Have a question for Google? No, not the kind you enter into a search box. The kind for Matt Cutts -- one of the few faces you see regularly speaking on behalf of the search behemoth. He gives some behind-the-scenes information on why they did this or that, or if what you heard they were doing is actually true.
If you have a new question for him, well, you're too late. Questions are closed. But, you can still vote up my question for Matt Cutts
. I think the answer is important to the future of the Web.
The burning question I have (and that's burning me up) is "won't 'not provided' make the Web worse?"
You can probably tell what I think the answer is. It's one of those things which, I said earlier this week, makes me like Google less
than I did.
I agree with the venerable Poynter Institute
, it's hurting the Web more each day. It's not just marketers that are being hurt by the now-withheld information. It's impacting everyone -- website owners and website users.
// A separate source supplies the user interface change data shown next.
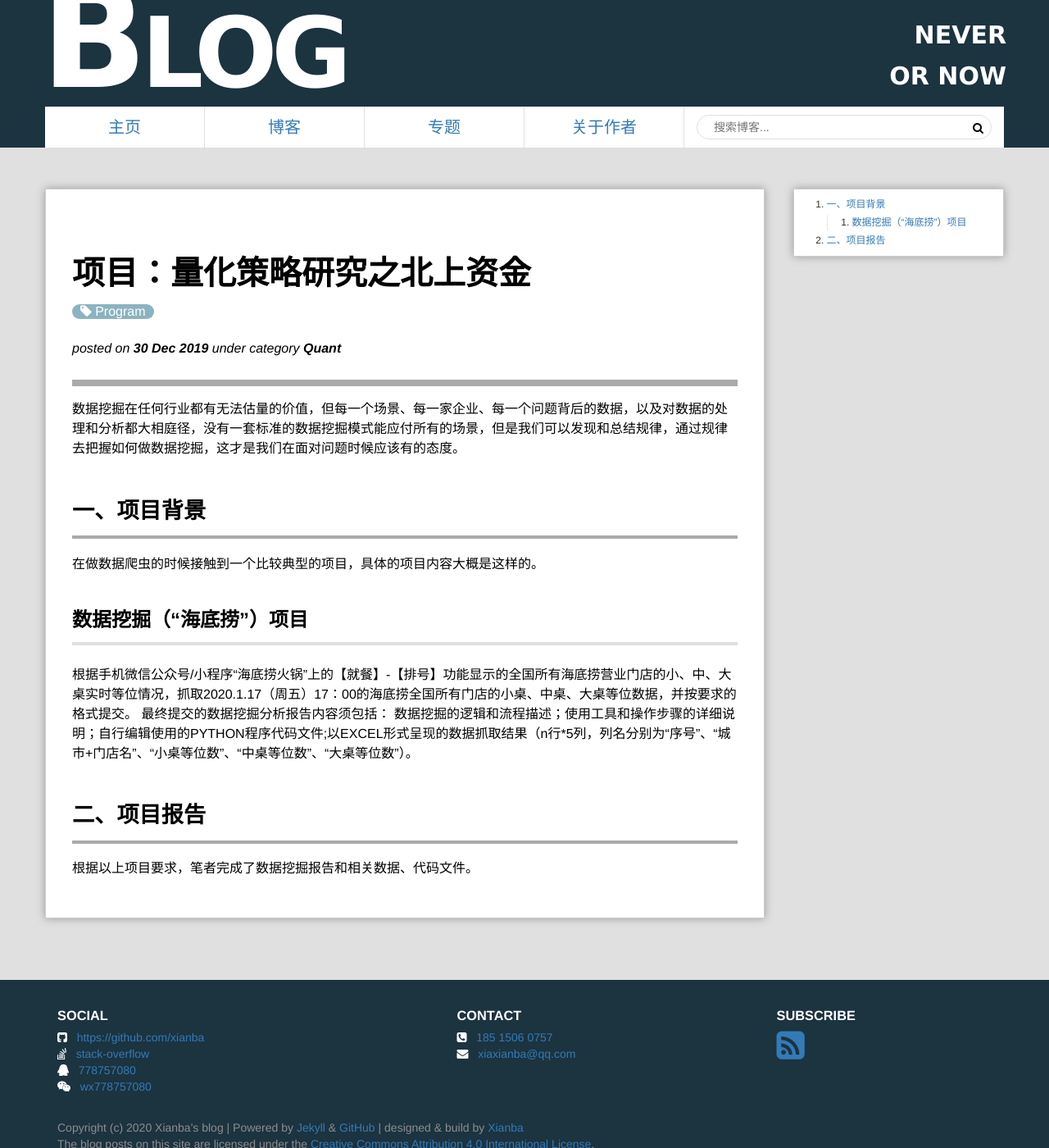
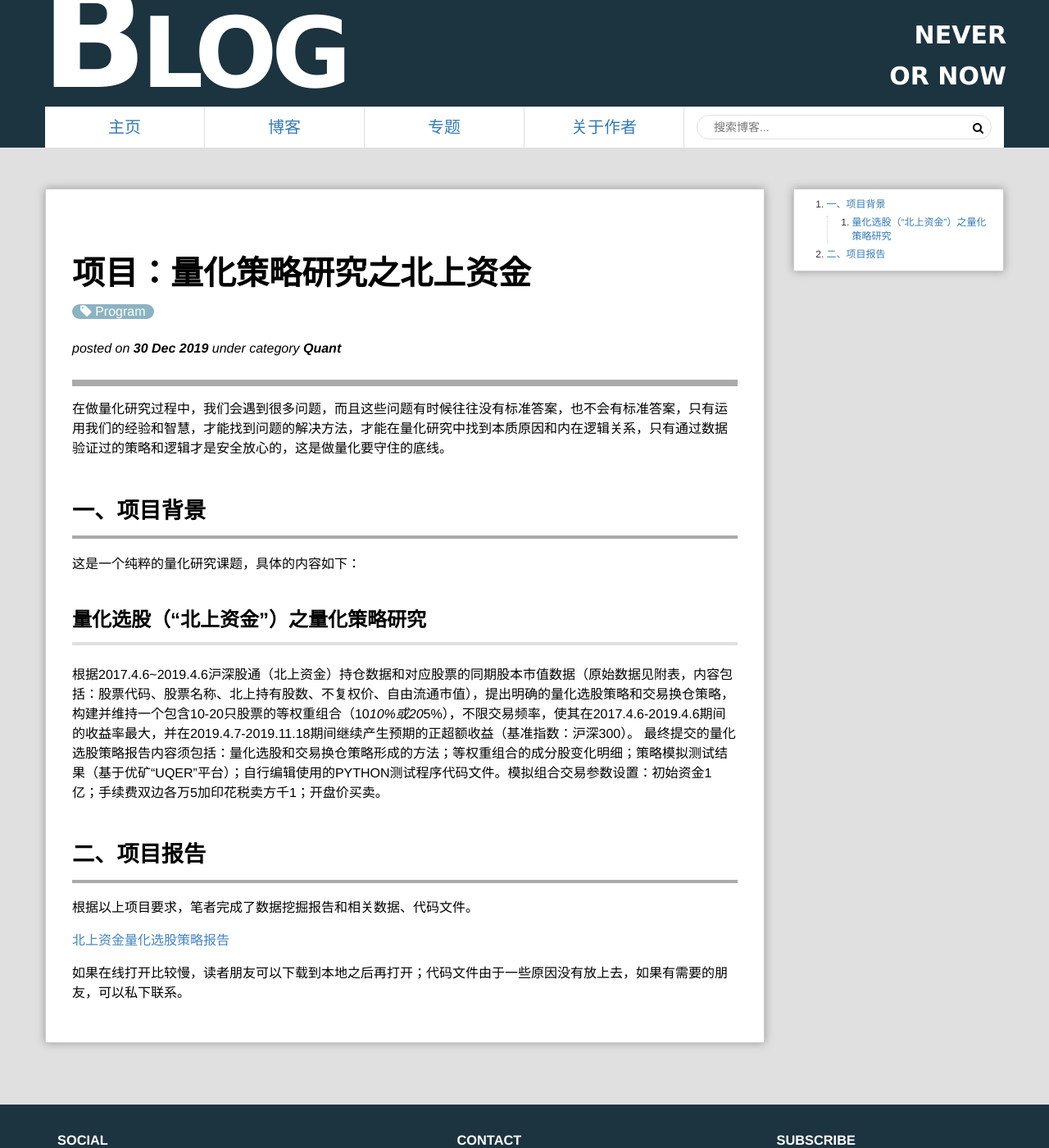
Before and after one commit to xianba/xianba.github.com, a Jekyll site: the page built from _posts/2019-12-30-Quantitative strategy research Northward capital.md, in a window 1280 px wide and 1400 px high. Shown: the whole window at 82% size. Built offline with Jekyll 4.4.1, drawn with Linux system fonts in a browser that asks for light colours; comment, search, counter and statistics services are not loaded.

Commit message:
Update 2019-12-30-Quantitative strategy research Northward capital.md

```diff
--- a/_posts/2019-12-30-Quantitative strategy research Northward capital.md
+++ b/_posts/2019-12-30-Quantitative strategy research Northward capital.md
@@ -3,17 +3,21 @@ title: "项目：量化策略研究之北上资金"
 layout: post
 category: Quant
 tags: [Program]
-excerpt: "数据挖掘在任何行业都有无法估量的价值，但每一个场景、每一家企业、每一个问题背后的数据，以及对数据的处理和分析都大相庭径，没有一套标准的数据挖掘模式能应付所有的场景，但是我们可以发现和总结规律，通过规律去把握如何做数据挖掘，这才是我们在面对问题时候应该有的态度。"
+excerpt: "在做量化研究过程中，我们会遇到很多问题，而且这些问题有时候往往没有标准答案，也不会有标准答案，只有运用我们的经验和智慧，才能找到问题的解决方法，才能在量化研究中找到本质原因和内在逻辑关系，只有通过数据验证过的策略和逻辑才是安全放心的，这是做量化要守住的底线。"
 ---
 
-数据挖掘在任何行业都有无法估量的价值，但每一个场景、每一家企业、每一个问题背后的数据，以及对数据的处理和分析都大相庭径，没有一套标准的数据挖掘模式能应付所有的场景，但是我们可以发现和总结规律，通过规律去把握如何做数据挖掘，这才是我们在面对问题时候应该有的态度。
+在做量化研究过程中，我们会遇到很多问题，而且这些问题有时候往往没有标准答案，也不会有标准答案，只有运用我们的经验和智慧，才能找到问题的解决方法，才能在量化研究中找到本质原因和内在逻辑关系，只有通过数据验证过的策略和逻辑才是安全放心的，这是做量化要守住的底线。
 
 # 一、项目背景
-在做数据爬虫的时候接触到一个比较典型的项目，具体的项目内容大概是这样的。
+这是一个纯粹的量化研究课题，具体的内容如下：
 
-## 数据挖掘（“海底捞”）项目
-根据手机微信公众号/小程序“海底捞火锅”上的【就餐】-【排号】功能显示的全国所有海底捞营业门店的小、中、大桌实时等位情况，抓取2020.1.17（周五）17：00的海底捞全国所有门店的小桌、中桌、大桌等位数据，并按要求的格式提交。
-最终提交的数据挖掘分析报告内容须包括： 数据挖掘的逻辑和流程描述；使用工具和操作步骤的详细说明；自行编辑使用的PYTHON程序代码文件;以EXCEL形式呈现的数据抓取结果（n行*5列，列名分别为“序号”、“城市+门店名”、“小桌等位数”、“中桌等位数”、“大桌等位数”）。
+## 量化选股（“北上资金”）之量化策略研究
+根据2017.4.6~2019.4.6沪深股通（北上资金）持仓数据和对应股票的同期股本市值数据（原始数据见附表，内容包括：股票代码、股票名称、北上持有股数、不复权价、自由流通市值），提出明确的量化选股策略和交易换仓策略，构建并维持一个包含10-20只股票的等权重组合（10*10%或20*5%），不限交易频率，使其在2017.4.6-2019.4.6期间的收益率最大，并在2019.4.7-2019.11.18期间继续产生预期的正超额收益（基准指数：沪深300）。
+最终提交的量化选股策略报告内容须包括：量化选股和交易换仓策略形成的方法；等权重组合的成分股变化明细；策略模拟测试结果（基于优矿“UQER”平台）；自行编辑使用的PYTHON测试程序代码文件。模拟组合交易参数设置：初始资金1亿；手续费双边各万5加印花税卖方千1；开盘价买卖。
 
 # 二、项目报告
 根据以上项目要求，笔者完成了数据挖掘报告和相关数据、代码文件。
+
+[北上资金量化选股策略报告](assets/file/northwardcapital/北上资金量化选股策略报告.pdf)
+
+如果在线打开比较慢，读者朋友可以下载到本地之后再打开；代码文件由于一些原因没有放上去，如果有需要的朋友，可以私下联系。
```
When you can help visitors get to where they want to go faster, everyone wins. And, sure, you can infer what the search visitor was looking for when they arrived at the site, and whether they found what they were looking for or bounced.
"Infer" isn't far off from "assume," though. There's at least one clever saying about what happens when one assumes.
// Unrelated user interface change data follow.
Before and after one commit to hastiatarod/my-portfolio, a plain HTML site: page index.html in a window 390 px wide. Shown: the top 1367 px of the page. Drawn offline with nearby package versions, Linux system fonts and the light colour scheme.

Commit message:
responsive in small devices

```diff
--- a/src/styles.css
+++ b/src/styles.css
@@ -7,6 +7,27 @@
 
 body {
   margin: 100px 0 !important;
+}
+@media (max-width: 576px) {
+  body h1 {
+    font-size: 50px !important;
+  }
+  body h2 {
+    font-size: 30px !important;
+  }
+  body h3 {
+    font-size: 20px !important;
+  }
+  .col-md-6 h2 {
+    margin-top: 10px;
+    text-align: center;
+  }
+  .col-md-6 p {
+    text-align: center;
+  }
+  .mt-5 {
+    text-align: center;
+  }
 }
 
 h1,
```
Another great inference, later proved to not be true, is: the whiskey missing from the barrel was consumed by angels
. History is littered with bad inferences, because they're easy to make in the absence of observation or scientific data.
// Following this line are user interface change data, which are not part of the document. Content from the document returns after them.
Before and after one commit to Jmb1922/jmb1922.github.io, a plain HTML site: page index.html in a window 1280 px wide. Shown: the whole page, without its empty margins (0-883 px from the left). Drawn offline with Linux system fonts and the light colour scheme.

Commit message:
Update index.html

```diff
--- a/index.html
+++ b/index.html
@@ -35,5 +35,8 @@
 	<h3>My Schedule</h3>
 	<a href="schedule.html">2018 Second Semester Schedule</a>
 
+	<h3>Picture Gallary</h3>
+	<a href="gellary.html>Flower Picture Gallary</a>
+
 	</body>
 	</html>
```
I've always heard that Google hires the top scientists in their field. Shouldn't they support exact data, too, rather than making improvements based on inferences and assumptions?